Monday, January 09, 2017
I disagree with the President-elect that Ms. Streep is an overrated actress. She is a very accomplished actress and it's rare someone like her is still getting roles at her advanced age (4 years older than I). Hollywood generally abandons lead women actors after a certain age, like 35. But lately in her career, like since The Hours in 2002, 15 years ago, her movies haven't been that good and they certainly haven't made any appreciable money for the studio/producers.
Generally a movie gets back 55% of the box office. There are sales of DVDs and money for showing a movie on TV; so there is a stream of income even after the movie leaves the theaters. But the budget of the movie generally doesn't include the money spent on advertising the movie. So you really have to double the budget in box office revenue in order to start making a dime. How's that been going?
I didn't research all her movies, just the ones it was possible I would see. Movies like Into the Woods had no chance and are not on the list.
Movie Popularity(Rotten Tomatoes) Budget Total Box Office (Box Office Mojo)
Ricki & the Flash 43% $18 Mil $ 26,822,000
August, Osage County 65% $37 Mil $ 37,778,000
Lions For Lambs 47% (27% critics) $35 Mil $ 15,002,000
Rendition 62% (47% critics) $27.5 Mil $ 9,736,000
A Prairie Home Companion 59% $10 Mil $ 20,342,000
The Hours 84% $25 Mil $ 41,675,000
So probably not the smartest career move to tell the huge number of people in America who love football (as I do) and MMA (which I don't) that you think their choice of entertainment sucks. I'm willing to bet the producer/studio executives who were thinking about using her in a movie yet to be made are not that happy with her spoken from the bubble political musings.
But how brave of her to voice her problems with soon to be President Trump! How unpopular her speech must have been with the other Hollywood types and the audience.*
*sarcasm (in case you're too literal)
A prime example is the accusation that Trump mocked a disabled reporter. Streep alluded to it as though it were proven fact and irrefutable, and used it to impugne Trump's character. She said:
"There was one performance this year that stunned me. It sank its hooks in my heart. Not because it was good. There was nothing good about it. But it was effective and it did its job. It made its intended audience laugh and show their teeth. It was that moment when the person asking to sit in the most respected seat in our country imitated a disabled reporter, someone he outranked in privilege, power, and the capacity to fight back. It kind of broke my heart when I saw it. I still can't get it out of my head because it wasn't in a movie. It was real life.

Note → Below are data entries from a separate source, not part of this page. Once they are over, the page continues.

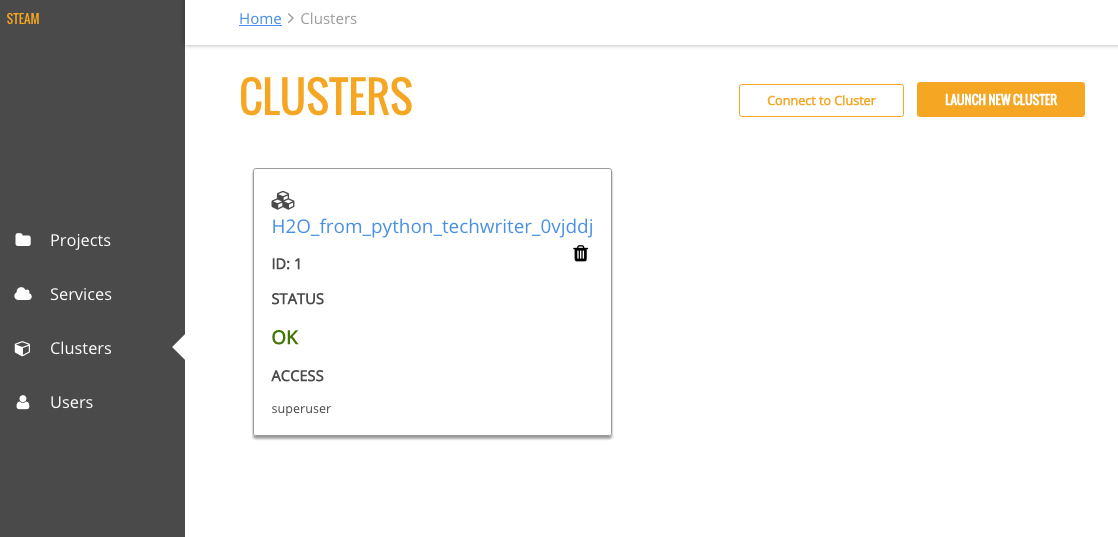
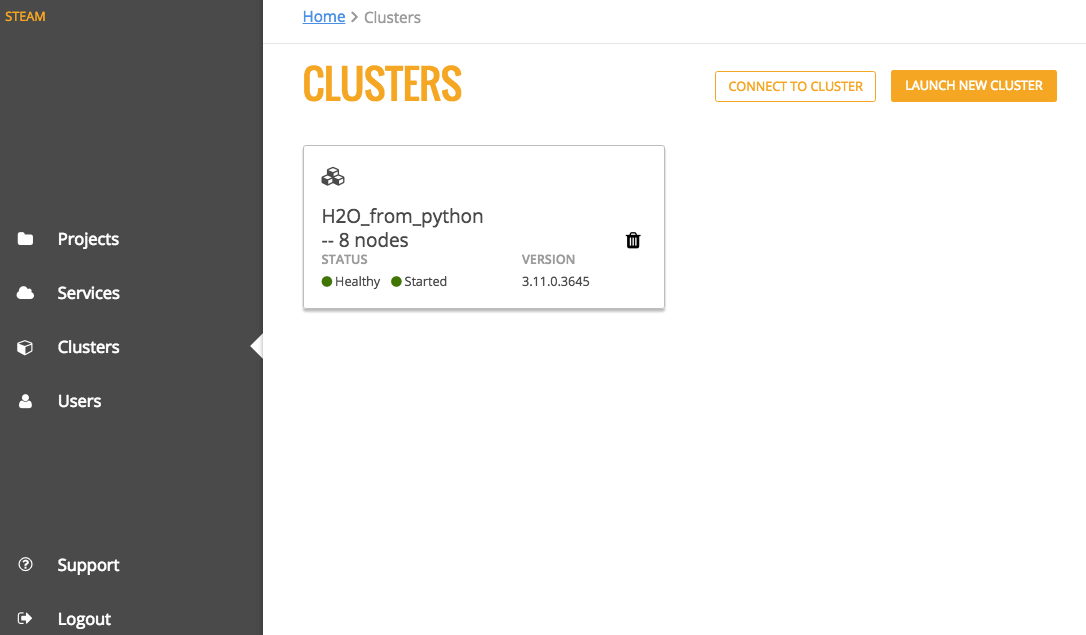
Updates for version 1.1.1
- Updated the Clusters page with a new screenshot and text indicating
the new items that show up on the page.
- In Using Steam with Flow, updated text to say that users should
select the cluster name rather than the cluster link (since it’s not
apparent that the cluster name is a link).
- Updated the version number in conf.py
- Updated release notes.

diff --git a/docs/conf.py b/docs/conf.py
@@ -63,7 +63,7 @@ author = u'h2o'
 # built documents.
 #
 # The short X.Y version.
-version = "Steam 1.1.0"
+version = "Steam 1.1.1"
 
 # This commented out code is how the version is displayed in H2O.
 #if os.path.exists("project_version"):

diff --git a/ReleaseNotes.md b/ReleaseNotes.md
@@ -10,15 +10,15 @@ If you're an Open Source community member, you can contact H2O using one of the 
 - Send an e-mail message directly to <a href="mailto:support@h2o.ai">support@h2o.ai</a>
 - Ask your question on the [H2O Community](https://community.h2o.ai/spaces/540/index.html) site (create an account if necessary)
 
+## v1.1.1 Changes
+
+- [STEAM-517] The cluster URL to H2O Flow now works correctly.
+- [N/A] - The **Clusters** page now shows the number of nodes on the cluster, the version of H2O that is running on the cluster, and the cluster health state.  
+
 ## v1.1.0 Changes
 
 - [STEAM-450] Projects can be deleted through the UI. Note that only projects without models can be deleted.
 - [STEAM-507] Models can now be deleted through the UI.
 - [STEAM-518] Models can be downloaded as MOJOs.
 
-## Known Issues
-
-Please keep the following issues in mind when using Steam.
-
-- [STEAM-517] The cluster URL to H2O Flow does not currently work.
 

diff --git a/docs/Clusters.rst b/docs/Clusters.rst
@@ -1,7 +1,7 @@
 Clusters
 ========
 
-The **Clusters** page shows all H2O clusters that Steam is connected to along with the status of the cluster. From this page, you can click the link to access H2O Flow (see next section), launch a new cluster, or delete a cluster.
+The **Clusters** page shows all H2O clusters that Steam is connected to along with the status of the cluster, the number of nodes available on the cluster, and the version of H2O currently running on the cluster. From this page, you can click the cluster name to access H2O Flow (see `Using Steam with H2O Flow <UseSteamWithFlow.html>`__), launch a new cluster, or delete a cluster.
 
 .. figure:: images/cluster_page.png
    :alt: Steam Clusters page

diff --git a/docs/UseSteamWithFlow.rst b/docs/UseSteamWithFlow.rst
@@ -3,7 +3,7 @@ Using Steam with H2O Flow
 
 As with other H2O products, Flow can be used alongside Steam when
 performing machine learning tasks. On the **Clusters** page, click the
-link for the H2O cluster that you want to open.
+cluster name of the H2O cluster that you want to open.
 
 This opens H2O Flow in a new tab.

"And this instinct to humiliate, when it's modeled by someone in the public platform, by someone powerful, it filters down into everybody's life, because it kind of gives permission for other people to do the same thing. Disrespect invites disrespect. Violence incites violence. When the powerful use their position to bully others, we all lose."
On the contrary, there is adequate evidence that Trump did no such thing. See here: https://youtu.be/ueCdV_wCVrc
That's why the middle ground of politics has virtually disappeared. Unless and until the parties (and individuals) can agree on basic common terms, and facts, and understandings, without deliberate misstatements and, yes, lies, there can be no discussion.